(TASK INPUTS Opens)

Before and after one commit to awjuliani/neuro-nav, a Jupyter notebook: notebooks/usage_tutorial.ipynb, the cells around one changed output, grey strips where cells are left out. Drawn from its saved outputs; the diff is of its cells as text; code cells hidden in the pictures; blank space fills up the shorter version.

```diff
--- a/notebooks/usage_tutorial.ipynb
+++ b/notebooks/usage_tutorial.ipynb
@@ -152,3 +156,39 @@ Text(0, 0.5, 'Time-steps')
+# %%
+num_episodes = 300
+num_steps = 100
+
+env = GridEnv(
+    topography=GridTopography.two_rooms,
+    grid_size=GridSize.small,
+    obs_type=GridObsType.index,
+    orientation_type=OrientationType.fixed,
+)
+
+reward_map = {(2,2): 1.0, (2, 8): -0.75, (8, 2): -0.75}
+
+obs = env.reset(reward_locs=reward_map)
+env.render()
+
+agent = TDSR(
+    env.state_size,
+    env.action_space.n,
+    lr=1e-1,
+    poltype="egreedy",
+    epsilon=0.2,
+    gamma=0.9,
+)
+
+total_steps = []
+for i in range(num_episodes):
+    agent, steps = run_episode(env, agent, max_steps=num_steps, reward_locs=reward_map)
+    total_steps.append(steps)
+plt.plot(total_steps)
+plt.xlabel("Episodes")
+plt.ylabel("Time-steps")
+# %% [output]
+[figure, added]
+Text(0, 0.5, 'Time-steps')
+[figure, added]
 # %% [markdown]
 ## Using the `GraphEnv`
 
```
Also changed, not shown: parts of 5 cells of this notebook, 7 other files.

(TASK INPUTS Closes)

Reproduce all lines from the records above that include the word "ipynb".

Before and after one commit to awjuliani/neuro-nav, a Jupyter notebook: notebooks/usage_tutorial.ipynb, the cells around one changed output, grey strips where cells are left out. Drawn from its saved outputs; the diff is of its cells as text; code cells hidden in the pictures; blank space fills up the shorter version.
--- a/notebooks/usage_tutorial.ipynb
+++ b/notebooks/usage_tutorial.ipynb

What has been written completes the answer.